(PROVIDED RECORDS)

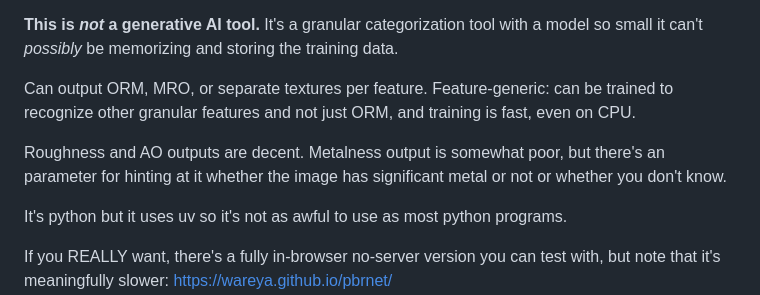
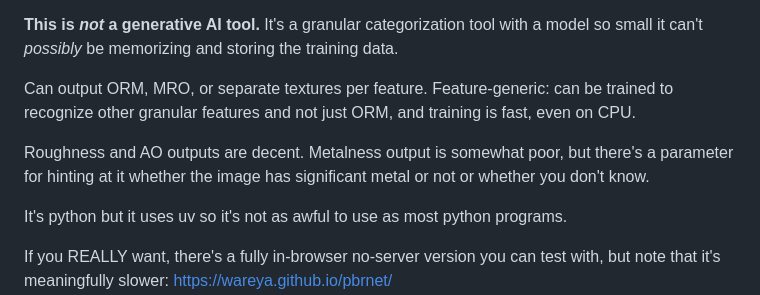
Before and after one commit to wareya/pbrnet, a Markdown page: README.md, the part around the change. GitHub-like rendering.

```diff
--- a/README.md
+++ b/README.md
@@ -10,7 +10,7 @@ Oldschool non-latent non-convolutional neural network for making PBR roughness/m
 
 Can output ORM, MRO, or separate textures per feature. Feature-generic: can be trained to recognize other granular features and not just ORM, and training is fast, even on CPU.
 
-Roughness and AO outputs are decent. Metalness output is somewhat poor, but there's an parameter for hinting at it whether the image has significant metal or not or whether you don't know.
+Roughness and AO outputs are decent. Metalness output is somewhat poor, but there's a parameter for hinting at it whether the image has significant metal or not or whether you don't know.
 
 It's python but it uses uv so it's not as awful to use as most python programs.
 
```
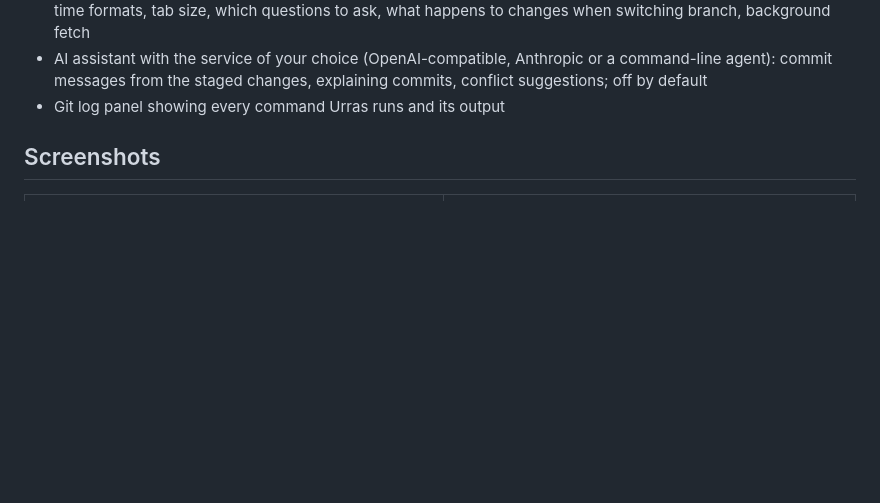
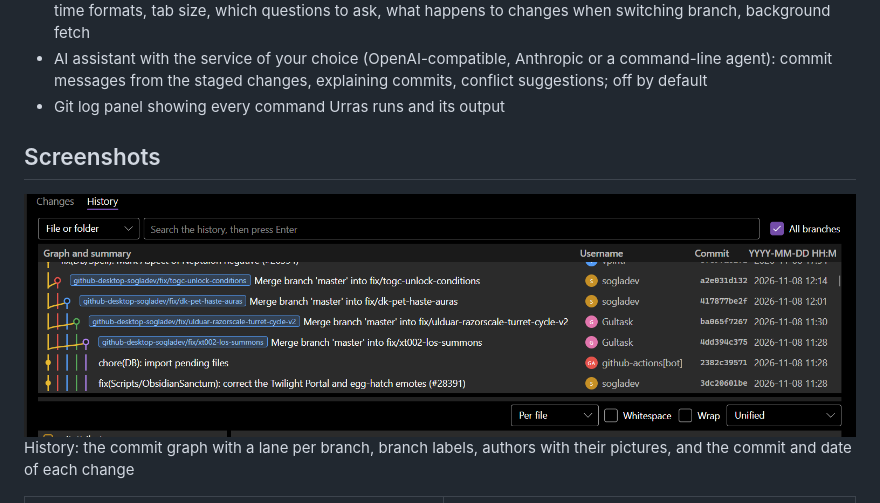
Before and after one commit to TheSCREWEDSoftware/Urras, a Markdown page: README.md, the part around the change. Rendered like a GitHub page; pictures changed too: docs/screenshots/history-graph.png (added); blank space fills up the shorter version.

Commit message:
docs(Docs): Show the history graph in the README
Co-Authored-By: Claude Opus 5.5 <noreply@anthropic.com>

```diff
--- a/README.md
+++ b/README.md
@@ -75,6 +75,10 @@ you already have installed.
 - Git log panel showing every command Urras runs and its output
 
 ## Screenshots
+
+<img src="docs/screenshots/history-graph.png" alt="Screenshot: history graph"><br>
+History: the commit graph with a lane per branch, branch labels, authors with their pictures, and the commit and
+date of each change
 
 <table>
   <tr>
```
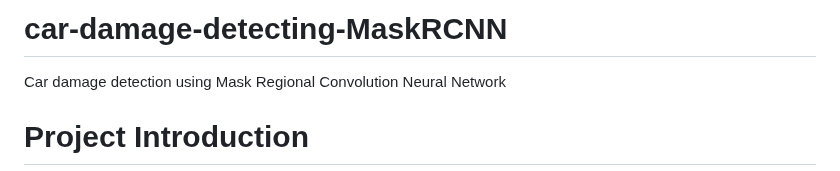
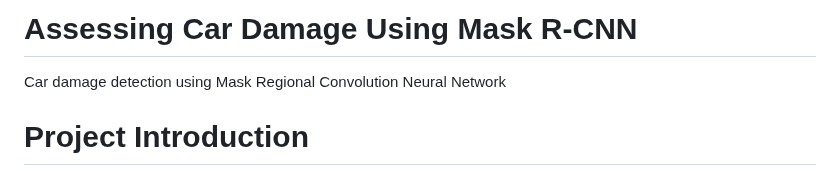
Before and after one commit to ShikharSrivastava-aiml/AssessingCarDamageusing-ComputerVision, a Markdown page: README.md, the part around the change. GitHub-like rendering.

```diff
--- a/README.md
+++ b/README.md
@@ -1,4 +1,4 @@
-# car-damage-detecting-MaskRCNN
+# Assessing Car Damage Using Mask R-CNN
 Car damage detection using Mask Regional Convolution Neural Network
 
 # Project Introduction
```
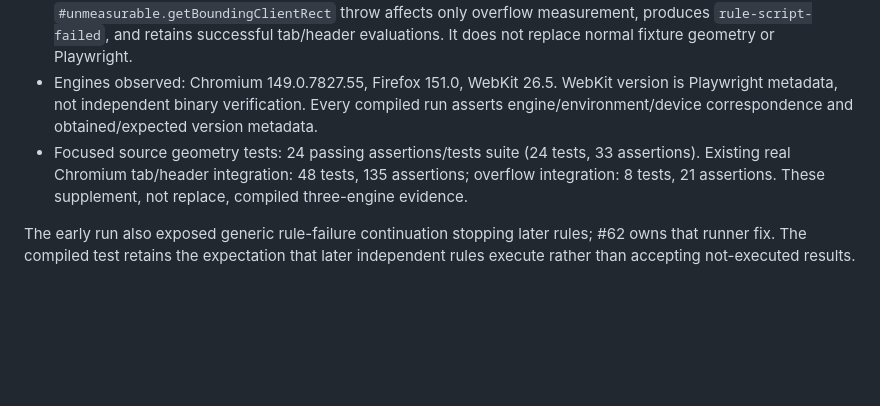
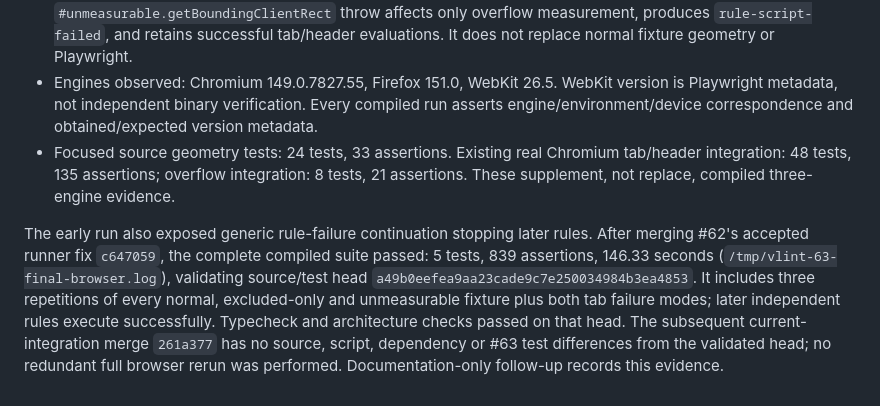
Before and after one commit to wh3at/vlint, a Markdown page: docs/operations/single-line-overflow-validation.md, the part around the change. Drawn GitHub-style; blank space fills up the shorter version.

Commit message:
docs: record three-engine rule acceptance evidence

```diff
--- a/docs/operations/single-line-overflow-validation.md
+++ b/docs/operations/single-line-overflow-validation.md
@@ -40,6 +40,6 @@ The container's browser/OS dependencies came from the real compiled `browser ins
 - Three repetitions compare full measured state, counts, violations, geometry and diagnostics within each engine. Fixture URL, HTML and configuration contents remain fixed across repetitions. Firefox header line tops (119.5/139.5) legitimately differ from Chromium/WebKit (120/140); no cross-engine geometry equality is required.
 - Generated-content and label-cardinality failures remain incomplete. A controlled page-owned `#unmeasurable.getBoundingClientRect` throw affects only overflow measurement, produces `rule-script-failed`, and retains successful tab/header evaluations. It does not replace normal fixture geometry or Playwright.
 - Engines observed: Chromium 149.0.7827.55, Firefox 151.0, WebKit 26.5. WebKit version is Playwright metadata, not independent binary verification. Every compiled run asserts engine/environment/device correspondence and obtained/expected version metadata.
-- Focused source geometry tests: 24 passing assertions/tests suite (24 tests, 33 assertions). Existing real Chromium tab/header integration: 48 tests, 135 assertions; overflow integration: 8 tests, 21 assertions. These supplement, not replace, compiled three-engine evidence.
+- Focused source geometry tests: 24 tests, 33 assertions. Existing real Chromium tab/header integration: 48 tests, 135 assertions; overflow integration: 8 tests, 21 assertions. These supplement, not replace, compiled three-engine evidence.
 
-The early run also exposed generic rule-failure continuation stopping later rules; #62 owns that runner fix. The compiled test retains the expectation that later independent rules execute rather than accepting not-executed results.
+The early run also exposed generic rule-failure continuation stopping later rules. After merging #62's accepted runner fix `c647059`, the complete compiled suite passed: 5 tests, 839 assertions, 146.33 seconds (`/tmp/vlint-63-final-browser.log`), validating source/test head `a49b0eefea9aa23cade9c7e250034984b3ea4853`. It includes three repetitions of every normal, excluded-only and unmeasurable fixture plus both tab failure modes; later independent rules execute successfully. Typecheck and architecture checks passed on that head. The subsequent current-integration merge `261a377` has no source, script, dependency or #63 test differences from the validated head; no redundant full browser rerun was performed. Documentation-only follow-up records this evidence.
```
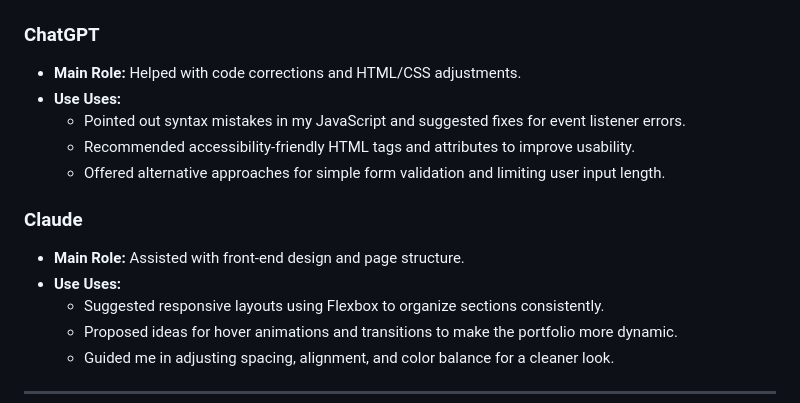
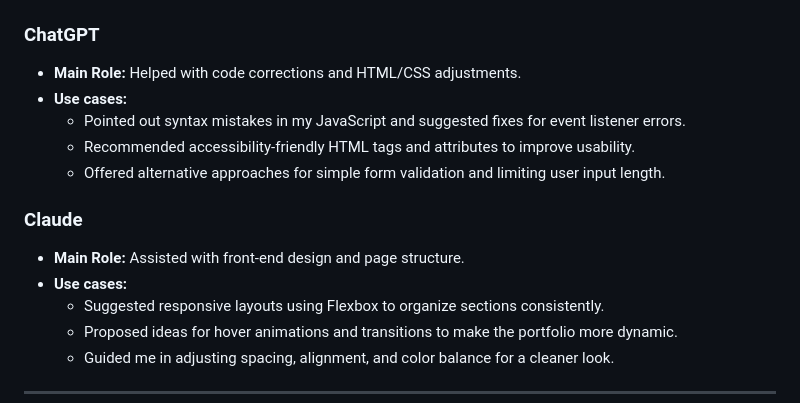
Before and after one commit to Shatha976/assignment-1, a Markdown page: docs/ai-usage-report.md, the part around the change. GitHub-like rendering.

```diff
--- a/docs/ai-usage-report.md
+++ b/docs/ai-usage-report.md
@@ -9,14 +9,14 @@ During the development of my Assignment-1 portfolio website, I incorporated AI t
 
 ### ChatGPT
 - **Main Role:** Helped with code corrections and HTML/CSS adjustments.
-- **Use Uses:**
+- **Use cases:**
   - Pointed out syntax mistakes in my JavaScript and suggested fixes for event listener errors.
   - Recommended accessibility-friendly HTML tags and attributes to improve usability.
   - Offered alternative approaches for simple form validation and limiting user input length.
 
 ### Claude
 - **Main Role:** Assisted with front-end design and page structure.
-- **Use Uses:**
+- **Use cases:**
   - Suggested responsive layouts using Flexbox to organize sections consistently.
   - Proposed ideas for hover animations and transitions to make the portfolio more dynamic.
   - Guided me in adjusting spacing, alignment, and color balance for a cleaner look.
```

(End PROVIDED RECORDS)

*ACTION ITEM*
Filter the records for lines holding the string "know". Copy each one.

*EXERCISE SOLUTION*
-Roughness and AO outputs are decent. Metalness output is somewhat poor, but there's an parameter for hinting at it whether the image has significant metal or not or whether you don't know.
+Roughness and AO outputs are decent. Metalness output is somewhat poor, but there's a parameter for hinting at it whether the image has significant metal or not or whether you don't know.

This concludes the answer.